Dunnet Bay

We continued our journey east following the meandering coast road around the shores of Loch Eribol before the terrain softened as we took the causeway over the Kyle of Tongue.  We drove on to Scrabster and then parked at the seaside town of Thurso to pick up fresh supplies from the high street.  We were hoping to find a good fish restaurant but the town seemed rather run down so we drove on a few miles to Dunnet Bay, a site on the beach with a pub ten minutes’ walk down the road, where we had a pint of beer and some beautiful fresh fish.

Dunnet Bay

Lotte Glob, The Sculpture Croft

The House Today

The House In 1999


A fellow traveller recommended that we stop at the croft of a sculptor, Lotte Glob, who in 1999 had purchased 14 acres of.land in a desolate spot over looking Loch Eribol.  She created a garden, planting over four thousand trees where trees were known not to thrive.  Today the garden was lush and green and anyone was welcome to stop and explore the area, have a picnic and discover the many sculptures set around the garden.

 Sango Bay

The campsite at Durness was in a stunning situation overlooking Sango Bay.  At last it had stopped raining and lots of people were enjoying the beach.  Most were swimming and surfing wearing wet suits although there were a couple of girls (from Czech Republic) who were swimming in bikinis (no photo provided!)

Sango Bay

Our Campsite Overlooking The Beaches

Ullapool to Durness

We returned from Stornoway on the ferry to Ullapool and then headed north along the coast road towards Durness. The road often narrowed to single track with passing bays but the traffic was light and, in spite of the occasional rain shower we enjoyed a beautiful drive. 

The Outer Hebrides

Stornoway is the Blue Dot

The Outer Hebrides was a chain of about two hundred islands lying in the Atlantic Ocean to the west of Scotland.  They stretched for 130 miles from the north at the Butt of Lewis to the south at Barra Head.  The ferry journey from Ullapool to Stornoway took just over two hours.

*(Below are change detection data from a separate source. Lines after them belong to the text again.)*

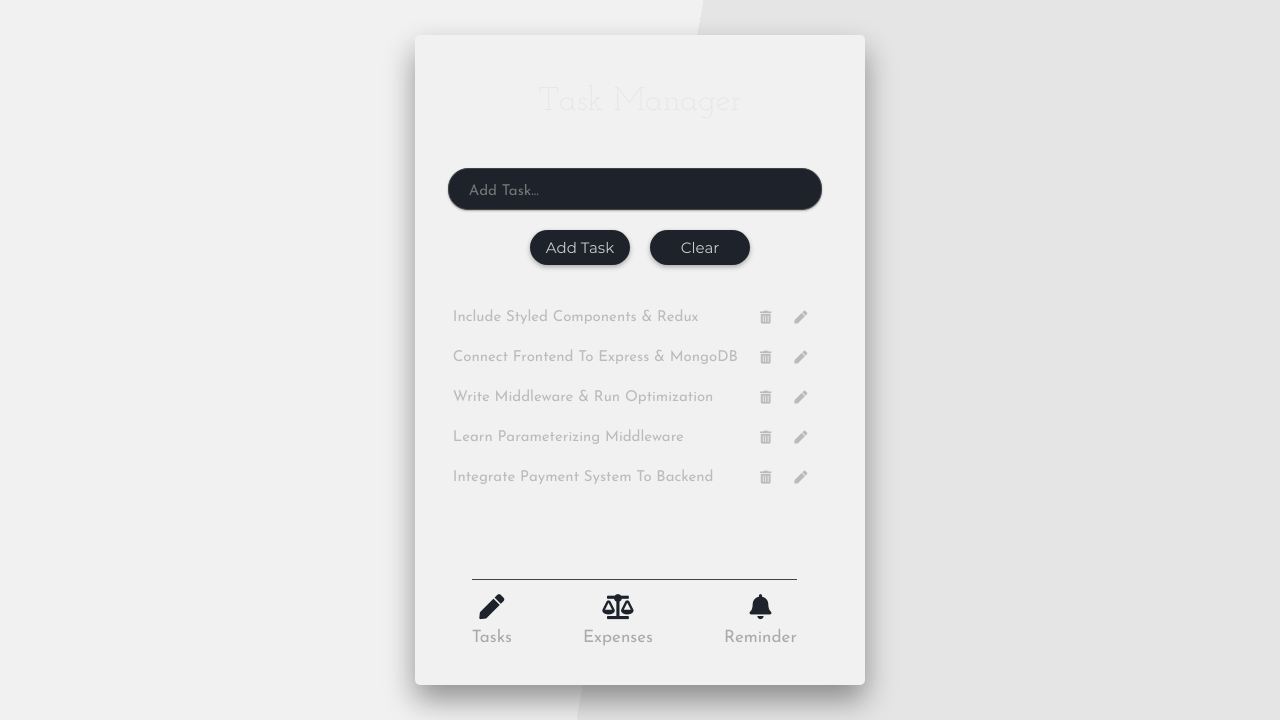
Repository: Kol124/react-task-manager
Page: /
The author's editor kept a copy of each file at every save. The page is drawn from the files as they stood at one save, then again after the next save.
The browser window is 1280 px wide. The pictures show the whole page.
The project was rebuilt for these pictures with package versions that can differ from the ones it lists, and the page was loaded fresh each time. Also part of the build but not shown: src/components/Expenses/Expenses.js, src/components/Reminder/Reminder.js.

Above is the page before, as saved 2021-06-24 17:03:39.

After the next save:
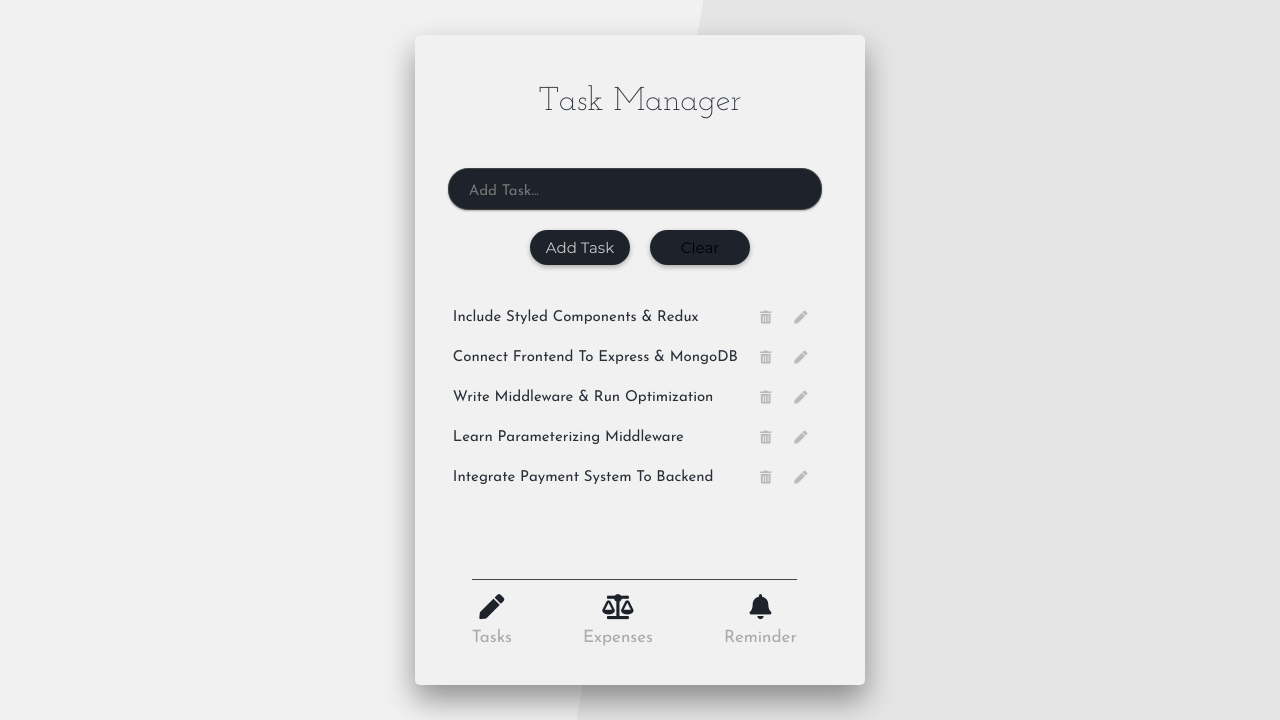
Saved 2 min 55 s later.
--- a/src/App.css
+++ b/src/App.css
@@ -21,7 +21,6 @@ html {
 }
 
 .app-wrapper {
-  background-color: #292f38;
   padding: 2.5rem 2.8rem;
   position: relative;
   width: 45rem;
@@ -34,7 +33,7 @@ html {
   font-family: "Josefin Slab", serif;
   text-align: center;
   font-size: 3.3rem;
-  color: #e5e5e5;
+  /* color: #e5e5e5; */
   font-weight: 300;
   margin: 2.5rem 2rem 5rem 2rem;
 }
@@ -131,7 +130,7 @@ html {
 
 .list-item span {
   font-family: "Josefin Sans", sans-serif;
-  color: #bbb;
+  /* color: #bbb; */
   font-size: 1.5rem;
   text-transform: capitalize;
 }
@@ -159,7 +158,7 @@ html {
   width: 10rem;
   height: 3.5rem;
   background-color: #1d222b;
-  color: #ccc;
+  /* color: #ccc; */
   border: none;
   font-family: "Montserrat", sans-serif;
   font-size: 1.5rem;
@@ -170,7 +169,7 @@ html {
 }
 
 .no-tasks {
-  color: #777;
+  /* color: #777; */
   text-align: center;
   font-family: "Montserrat", sans-serif;
   margin-top: 2.5rem;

Our campsite was just outside Stornoway and the next morning we drove south to the Isle Of Harris – home of Harris Tweed – didn’t buy anything.  There were few trees and the terrain was grassy peat bogs surrounding hundreds of small lochs. We saw lots of sheep and even a few cattle and, had the sun been shining, the scenery would have been beautiful in a wild way.  Everywhere were thick carpets of wild flowers bright against the greens of the grasses, interrupted by huge granite boulders scattered over the landscape. The colours were rich and varied, even on that dull day.

We returned to Stornoway for lunch before driving north to the lighthouse at the Butt of Lewis, reportedly the windiest coast in the UK.  The day’s drive was little more than a hundred miles, we kept to the main roads and the route had very little traffic – although a large proportion of these vehicles were other motor homes.  

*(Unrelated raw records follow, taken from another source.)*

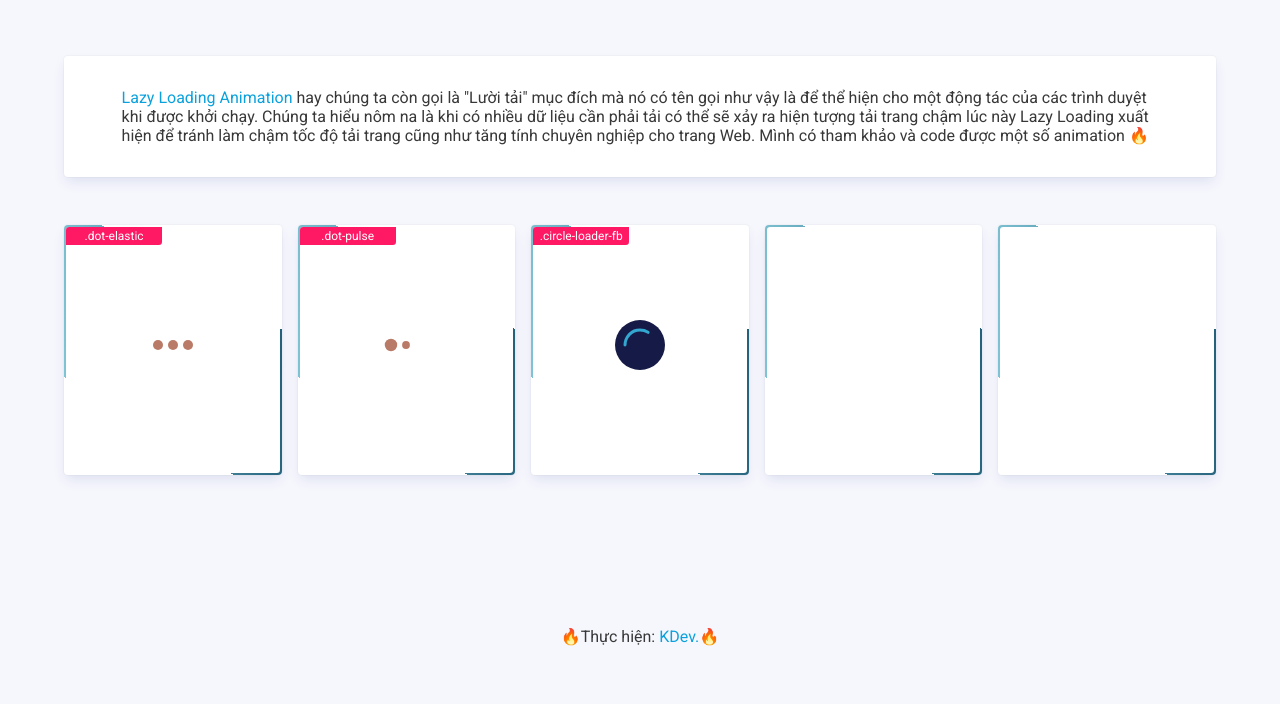
Repository: haokiet2501/lazy-loader-animation
Page: index.html
The author's editor kept a copy of each file at every save. The page is drawn from the files as they stood at one save, then again after the next save.
The browser window is 1280 px wide. The pictures show the whole page.
The style sheet was rebuilt from its Sass, Less or Tailwind sources for each picture, by a compiler version that may differ from the author's.

Above is the page before, as saved 2022-05-07 01:27:18.

### index.html
<!DOCTYPE html>
<html lang="en">
<head>
    <meta charset="UTF-8">
    <meta http-equiv="X-UA-Compatible" content="IE=edge">
    <meta name="viewport" content="width=device-width, initial-scale=1.0">
    <link rel="shortcut icon" href="image/KDEV.png" type="image/x-icon">
    <link rel="stylesheet" href="sass/css/styles.css">
    <title>Lazy Loading Animation</title>
</head>
<body>
    <div class="container">
        <div class="title">
            <a href="/" target="_blank">Lazy Loading Animation</a> hay chúng ta còn gọi là "Lười tải" mục đích mà nó có tên gọi như vậy là để thể hiện cho một động tác của các trình duyệt khi được khởi chạy. Chúng ta hiểu nôm na là khi có nhiều dữ liệu cần phải tải có thể sẽ xảy ra hiện tượng tải trang chậm lúc này Lazy Loading xuất hiện để tránh làm chậm tốc độ tải trang cũng như tăng tính chuyên nghiệp cho trang Web. Mình có tham khảo và code được một số animation 🔥
        </div>

        <div class="row">
            <div class="box">
                <div class="snippet" data-title=".dot-elastic"></div>
                <div class="dot">
                    <div class="dot__elastic"></div>
                </div>
            </div>

            <div class="box">
                <div class="snippet" data-title=".dot-pulse"></div>
                <div class="dot">
                    <div class="dot__pulse"></div>
                </div>
            </div>

            <div class="box">
                <div class="snippet" data-title=".circle-loader-fb"></div>
                <div class="dot">
                    <div class="dot__cirle__fb">
                        <svg>
                            <circle cx="15" cy="15" r="15"></circle>
                        </svg>
                    </div>
                </div>
            </div>

            <div class="box">
                <div class="dot">

                </div>
            </div>
            <div class="box">
                <div class="dot">

                </div>
            </div>
        </div>

        <footer class="footer">
            <p>
                🔥Thực hiện: <a href="/" target="_blank">KDev.</a>🔥
            </p>
        </footer>
    </div>
</body>
</html>

### sass/styles.scss
@import 'base/base';

$color-text: #383838;

.container {
    padding: 2rem 4rem;
}

.title {
    background: #fff;
    padding: 2rem 5%;
    margin: 1.5rem 0;
    box-shadow: 0 .4rem .8rem -.1rem rgba(0, 32, 128, .1), 0 0 0 1px #f0f2f7;
    border-radius: .25rem;
    color: $color-text;
}

.row {
    display: grid;
    grid-template-columns: repeat(auto-fill, minmax(184px, 1fr));
    gap: 24px 16px;
}

.box {
    position: relative;
    height: 250px;
    background: #fff;
    padding: 2rem 5%;
    margin: 1.5rem 0;
    box-shadow: 0 .4rem .8rem -.1rem rgba(0, 32, 128, .1), 0 0 0 1px #f0f2f7;
    border-radius: .25rem;
    overflow: hidden;
    z-index: 9;
}

.box::before {
    content: '';
    position: absolute;
    top: -3rem;
    left: 32px;
    width: 150px;
    height: 140%;
    background: linear-gradient(145deg, #053F5C , #9FE7F5);
    animation: animate 15s linear infinite;
}

.box::after {
    content: '';
    position: absolute;
    inset: 2px;
    background: #fff;
    border-radius: .20rem;
}

@keyframes animate {
    0% {
        transform: rotate(0deg);
    }
    100% {
        transform: rotate(360deg);
    }
}

.snippet {
    position: relative;
    z-index: 10;
    top: -1.87rem;
    left: -.55rem;
    padding: 2px 5px;
    text-align: center;
    background-color: rgb(255, 25, 100);
    width: 6rem;
    font-size: .75rem;
    color: #fff;
    border-radius: .20rem 0 .20rem 0;
}

.snippet::before {
    content: attr(data-title);
}

.dot {
    position: relative;
    z-index: 10;
    top: 35%;
    display: flex;
    justify-content: center;
    align-items: center;

    &__elastic {
        position: relative;
        width: 10px;
        height: 10px;
        border-radius: 5px;
        background-color: var(--color-circle);
        color: var(--color-circle);
        animation: dotElastic 1s linear infinite;
    }

    &__elastic::before, &__elastic::after {
        content: '';
        display: inline-block;
        position: absolute;
        top: 0;
    }

    &__elastic::before {
        left: -15px;
        width: 10px;
        height: 10px;
        border-radius: 5px;
        background-color: var(--color-circle);
        color: var(--color-circle);
        animation: dotElasticBefore 1s linear infinite;
    }

    &__elastic::after {
        left: 15px;
        width: 10px;
        height: 10px;
        border-radius: 5px;
        background-color: var(--color-circle);
        color: var(--color-circle);
        animation: dotElasticAfter 1s linear infinite;
    }

    @keyframes dotElasticBefore{
        0% {
            transform: scale(1, 1);
        }
        25% {
            transform: scale(1, 1.5);
        }
        50% {
            transform:  scale(1, 0.67);
        }
        75% {
            transform:  scale(1, 1);
        }
        100% {
            transform:  scale(1, 1);
        }
    }

    @keyframes dotElastic{
        0% {
            transform: scale(1, 1);
        }
        25% {
            transform: scale(1, 1);
        }
        50% {
            transform:  scale(1, 1.5);
        }
        75% {
            transform:  scale(1, 1);
        }
        100% {
            transform:  scale(1, 1);
        }
    }
    @keyframes dotElasticAfter{
        0% {
            transform: scale(1, 1);
        }
        25% {
            transform: scale(1, 1);
        }
        50% {
            transform:  scale(1, 0.67);
        }
        75% {
            transform:  scale(1, 1.5);
        }
        100% {
            transform:  scale(1, 1);
        }
    }

    &__pulse {
        position: relative;
        left: -9999px;
        width: 10px;
        height: 10px;
        background-color: var(--color-circle);
        color: var(--color-circle);
        border-radius: 5px;
        box-shadow: 9999px 0 0 -5px var(--color-circle);
        animation: dotPulse 1.5s linear infinite;
        animation-delay: .25s;
    }

    &__pulse::before, &__pulse::after {
        content: '';
        display: inline-block;
        position: absolute;
        top: 0;
        width: 10px;
        height: 10px;
        border-radius: 5px;
        background-color: var(--color-circle);
        color: var(--color-circle);
    }

    &__pulse::before {
        box-shadow: 9984px 0 0 -5px var(--color-circle);
        animation: dotPulseBefore 1.5s linear infinite;
        animation-delay: 0s;
    }

    &__pulse::after {
        box-shadow: 10014px 0 0 -5px var(--color-circle);
        animation: dotPulseAfter 1.5s linear infinite;
        animation-delay: .5s;
    }

    @keyframes dotPulseBefore {
        0% {
            box-shadow: 9984px 0 0 -5px var(--color-circle);
        }
        30% {
            box-shadow: 9984px 0 0 2px var(--color-circle);
        }
        60%, 100% {
            box-shadow: 9984px 0 0 -5px var(--color-circle);
        }
    }

    @keyframes dotPulse {
        0% {
            box-shadow: 9999px 0 0 -5px var(--color-circle);
        }
        30% {
            box-shadow: 9999px 0 0 2px var(--color-circle);
        }
        60%, 100% {
            box-shadow: 9999px 0 0 -5px var(--color-circle);
        }
    }
    @keyframes dotPulseAfter {
        0% {
            box-shadow: 10014px 0 0 -5px var(--color-circle);
        }
        30% {
            box-shadow: 10014px 0 0 2px var(--color-circle);
        }
        60%, 100% {
            box-shadow: 10014px 0 0 -5px var(--color-circle);
        }
    }

    &__cirle__fb {
        position: relative;
        top: -20px;
        width: 50px;
        height: 50px;
        background: #151B46;
        border-radius: 50%;
    }

    svg {
        display: relative;
        width: 50px;
        height: 50px;
        animation: spinner 2s linear infinite;
    }

    @keyframes spinner {
        0% {
            transform: rotate(0deg);
        }
        100% {
            transform: rotate(360deg);
        }
    }

    circle {
        width: 100%;
        height: 100%;
        fill: none;
        stroke-width: 3;
        stroke: #33A7D0;
        stroke-linecap: round;
        transform: translate(10px, 10px);
        stroke-dasharray: 85;
        stroke-dashoffset: 85;
        background: #33A7D0;
        animation: circle 4s linear infinite;
        animation-delay: .25s;
        transition: .4s ease-in-out;
    }

    @keyframes circle {
        0%, 100% {
            stroke-dashoffset: 85;
        }
        50% {
            stroke-dashoffset: 0;
        }
        50.1% {
            stroke-dashoffset: 170;
        }
    }
}

.footer {
    display: flex;
    justify-content: center;
    align-items: center;
    margin: 128px 0 20px;
}

.footer > p {
    color: $color-text;
}

### sass/base/_base.scss
@import url('https://fonts.googleapis.com/css2?family=Roboto:wght@300;400;500;700&display=swap');

:root {
    --color-circle: #B97A67;
}

*, ::before, ::after {
    margin: 0;
    padding: 0;
    box-sizing: border-box;
}

html, body {
    scroll-behavior: smooth;
    font-family: 'Roboto', sans-serif;
    background: #f6f7fd;
    height: 100%;
    overflow: auto;
}

a {
    text-decoration: none;
    color: #0AA1DD;
}

After the next save:
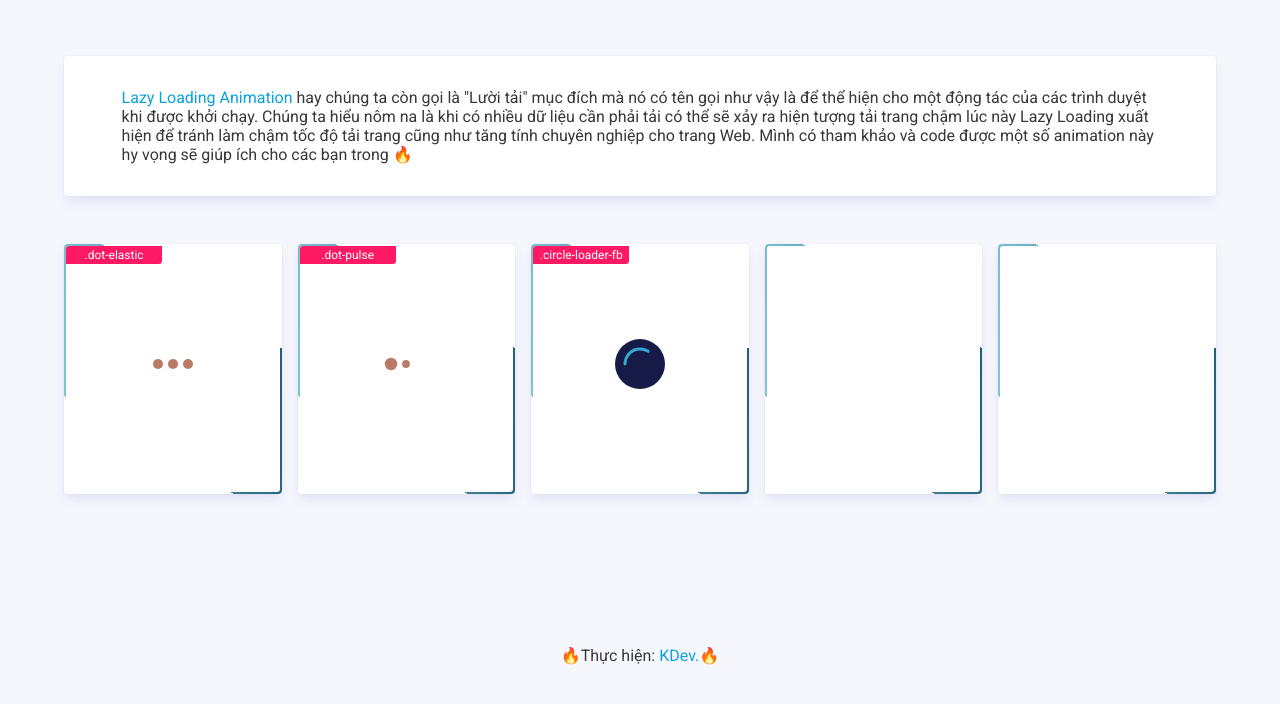
Saved 17 s later.
--- a/index.html
+++ b/index.html
@@ -11,7 +11,7 @@
 <body>
     <div class="container">
         <div class="title">
-            <a href="/" target="_blank">Lazy Loading Animation</a> hay chúng ta còn gọi là "Lười tải" mục đích mà nó có tên gọi như vậy là để thể hiện cho một động tác của các trình duyệt khi được khởi chạy. Chúng ta hiểu nôm na là khi có nhiều dữ liệu cần phải tải có thể sẽ xảy ra hiện tượng tải trang chậm lúc này Lazy Loading xuất hiện để tránh làm chậm tốc độ tải trang cũng như tăng tính chuyên nghiệp cho trang Web. Mình có tham khảo và code được một số animation 🔥
+            <a href="/" target="_blank">Lazy Loading Animation</a> hay chúng ta còn gọi là "Lười tải" mục đích mà nó có tên gọi như vậy là để thể hiện cho một động tác của các trình duyệt khi được khởi chạy. Chúng ta hiểu nôm na là khi có nhiều dữ liệu cần phải tải có thể sẽ xảy ra hiện tượng tải trang chậm lúc này Lazy Loading xuất hiện để tránh làm chậm tốc độ tải trang cũng như tăng tính chuyên nghiệp cho trang Web. Mình có tham khảo và code được một số animation này hy vọng sẽ giúp ích cho các bạn trong 🔥
         </div>
 
         <div class="row">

Butt of Lewis

Butt of Lewis


The Skye Bridge

We crossed back to the mainland using the Skye Bridge at Kyle of Lochalsh and headed north.  The drive was scenic as we drove through glens and moors, past lochs and pine forests.  In places the road was so narrow you couldn’t pass without using one of the numerous passing bays.   We saw what looked like a white flower growing prolifically by the road side.  We stopped to have a closer look and it was not a flower but resembled a cotton plant and turned out to be bog cotton, common in those parts.The journey took a long time and we were relieved to reach our destination of Ullapool, a harbour on Loch Broom, opening into the Minch, the channel dividing the mainland from the Outer Hebrides.  Our campsite at Ullapool overlooked the Loch and we watched the ferries making their way to and from Stornoway on the Isle of Lewis in the Outer Hebrides.

Sunset At Ullapool

Over The Sea To Skye


The ferry from Malaig to Skye took forty minutes.  After disembarking we drove north to Portree where the town elders were canny enough to provide a large car park on the edge of town.  We were able to park the camper and walk up to the town centre in the pouring rain and choose one of a variety of restaurants in the town and on the quay.  We had oysters and sea bass –  it was still raining when we came out.  

We then drove north to Uig where we found a campsite which rapidly filled up with motor homes, a few caravans and even some families in tents.  It made you proud to be British!    It was extremely wet and windy, the rain had hardly stopped for the last twenty four hours and the forecast for the next few days was poor – but in spite of the weather the holiday makers (mostly British but some Dutch and German), carried on regardless – pitching their tents, walking the dog, visiting the towns and the beaches.  Everyone was well wrapped up and no-one seemed to notice the weather – even the adolescents seemed rosy cheeked and communicative!

The next day we awoke to brilliant sunshine – but all too soon it clouded over again.